-- User interface change data --
BEGIN

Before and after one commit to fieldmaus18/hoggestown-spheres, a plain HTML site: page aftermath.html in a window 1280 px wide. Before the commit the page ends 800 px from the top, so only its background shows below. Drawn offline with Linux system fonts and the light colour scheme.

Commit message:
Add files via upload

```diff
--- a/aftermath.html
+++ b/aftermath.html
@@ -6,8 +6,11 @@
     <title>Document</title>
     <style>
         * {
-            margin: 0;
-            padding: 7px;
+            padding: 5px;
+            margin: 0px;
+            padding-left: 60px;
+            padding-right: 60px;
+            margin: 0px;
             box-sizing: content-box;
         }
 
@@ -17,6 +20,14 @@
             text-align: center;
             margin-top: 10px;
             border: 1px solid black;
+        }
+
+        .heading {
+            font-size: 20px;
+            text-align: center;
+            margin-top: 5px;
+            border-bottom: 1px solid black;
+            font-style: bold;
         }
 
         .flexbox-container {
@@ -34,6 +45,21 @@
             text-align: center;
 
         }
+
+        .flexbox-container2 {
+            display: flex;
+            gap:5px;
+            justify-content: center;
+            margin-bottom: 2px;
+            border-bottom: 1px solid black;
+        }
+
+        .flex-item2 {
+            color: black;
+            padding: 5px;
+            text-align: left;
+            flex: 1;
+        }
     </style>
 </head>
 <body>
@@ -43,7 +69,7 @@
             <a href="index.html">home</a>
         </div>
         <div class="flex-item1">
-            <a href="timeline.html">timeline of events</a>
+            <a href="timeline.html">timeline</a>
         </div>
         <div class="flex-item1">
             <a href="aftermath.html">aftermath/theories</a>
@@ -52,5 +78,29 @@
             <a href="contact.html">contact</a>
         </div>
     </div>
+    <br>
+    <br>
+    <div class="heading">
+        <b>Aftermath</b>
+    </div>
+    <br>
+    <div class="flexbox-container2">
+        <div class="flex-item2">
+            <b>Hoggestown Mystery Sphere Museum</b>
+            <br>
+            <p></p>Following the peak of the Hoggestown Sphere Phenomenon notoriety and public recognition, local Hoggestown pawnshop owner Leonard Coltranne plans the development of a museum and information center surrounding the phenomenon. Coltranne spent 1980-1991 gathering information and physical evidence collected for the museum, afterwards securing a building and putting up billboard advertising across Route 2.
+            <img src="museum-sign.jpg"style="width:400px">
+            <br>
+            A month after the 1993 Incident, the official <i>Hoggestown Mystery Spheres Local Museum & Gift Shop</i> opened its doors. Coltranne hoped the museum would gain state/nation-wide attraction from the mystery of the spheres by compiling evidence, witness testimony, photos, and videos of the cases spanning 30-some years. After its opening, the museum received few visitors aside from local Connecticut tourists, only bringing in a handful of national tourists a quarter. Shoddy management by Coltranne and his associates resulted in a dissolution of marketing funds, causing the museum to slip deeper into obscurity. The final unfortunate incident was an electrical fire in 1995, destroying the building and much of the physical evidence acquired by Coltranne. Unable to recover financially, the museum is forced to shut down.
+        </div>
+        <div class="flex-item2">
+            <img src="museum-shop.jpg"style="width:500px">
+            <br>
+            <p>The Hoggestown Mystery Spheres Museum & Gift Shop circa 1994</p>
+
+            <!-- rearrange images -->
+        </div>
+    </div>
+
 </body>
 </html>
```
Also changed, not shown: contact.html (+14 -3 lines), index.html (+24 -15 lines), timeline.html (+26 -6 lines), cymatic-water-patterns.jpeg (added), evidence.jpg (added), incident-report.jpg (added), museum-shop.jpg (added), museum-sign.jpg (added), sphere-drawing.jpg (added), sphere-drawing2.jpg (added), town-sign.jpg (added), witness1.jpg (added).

END

-- Task description --
I'd like the entries above reproduced in full, exactly as they stand.

-- Answer section --
Before and after one commit to fieldmaus18/hoggestown-spheres, a plain HTML site: page aftermath.html in a window 1280 px wide. Before the commit the page ends 800 px from the top, so only its background shows below. Drawn offline with Linux system fonts and the light colour scheme.

Commit message:
Add files via upload

```diff
--- a/aftermath.html
+++ b/aftermath.html
@@ -6,8 +6,11 @@
     <title>Document</title>
     <style>
         * {
-            margin: 0;
-            padding: 7px;
+            padding: 5px;
+            margin: 0px;
+            padding-left: 60px;
+            padding-right: 60px;
+            margin: 0px;
             box-sizing: content-box;
         }
 
@@ -17,6 +20,14 @@
             text-align: center;
             margin-top: 10px;
             border: 1px solid black;
+        }
+
+        .heading {
+            font-size: 20px;
+            text-align: center;
+            margin-top: 5px;
+            border-bottom: 1px solid black;
+            font-style: bold;
         }
 
         .flexbox-container {
@@ -34,6 +45,21 @@
             text-align: center;
 
         }
+
+        .flexbox-container2 {
+            display: flex;
+            gap:5px;
+            justify-content: center;
+            margin-bottom: 2px;
+            border-bottom: 1px solid black;
+        }
+
+        .flex-item2 {
+            color: black;
+            padding: 5px;
+            text-align: left;
+            flex: 1;
+        }
     </style>
 </head>
 <body>
@@ -43,7 +69,7 @@
             <a href="index.html">home</a>
         </div>
         <div class="flex-item1">
-            <a href="timeline.html">timeline of events</a>
+            <a href="timeline.html">timeline</a>
         </div>
         <div class="flex-item1">
             <a href="aftermath.html">aftermath/theories</a>
@@ -52,5 +78,29 @@
             <a href="contact.html">contact</a>
         </div>
     </div>
+    <br>
+    <br>
+    <div class="heading">
+        <b>Aftermath</b>
+    </div>
+    <br>
+    <div class="flexbox-container2">
+        <div class="flex-item2">
+            <b>Hoggestown Mystery Sphere Museum</b>
+            <br>
+            <p></p>Following the peak of the Hoggestown Sphere Phenomenon notoriety and public recognition, local Hoggestown pawnshop owner Leonard Coltranne plans the development of a museum and information center surrounding the phenomenon. Coltranne spent 1980-1991 gathering information and physical evidence collected for the museum, afterwards securing a building and putting up billboard advertising across Route 2.
+            <img src="museum-sign.jpg"style="width:400px">
+            <br>
+            A month after the 1993 Incident, the official <i>Hoggestown Mystery Spheres Local Museum & Gift Shop</i> opened its doors. Coltranne hoped the museum would gain state/nation-wide attraction from the mystery of the spheres by compiling evidence, witness testimony, photos, and videos of the cases spanning 30-some years. After its opening, the museum received few visitors aside from local Connecticut tourists, only bringing in a handful of national tourists a quarter. Shoddy management by Coltranne and his associates resulted in a dissolution of marketing funds, causing the museum to slip deeper into obscurity. The final unfortunate incident was an electrical fire in 1995, destroying the building and much of the physical evidence acquired by Coltranne. Unable to recover financially, the museum is forced to shut down.
+        </div>
+        <div class="flex-item2">
+            <img src="museum-shop.jpg"style="width:500px">
+            <br>
+            <p>The Hoggestown Mystery Spheres Museum & Gift Shop circa 1994</p>
+
+            <!-- rearrange images -->
+        </div>
+    </div>
+
 </body>
 </html>
```
Also changed, not shown: contact.html (+14 -3 lines), index.html (+24 -15 lines), timeline.html (+26 -6 lines), cymatic-water-patterns.jpeg (added), evidence.jpg (added), incident-report.jpg (added), museum-shop.jpg (added), museum-sign.jpg (added), sphere-drawing.jpg (added), sphere-drawing2.jpg (added), town-sign.jpg (added), witness1.jpg (added).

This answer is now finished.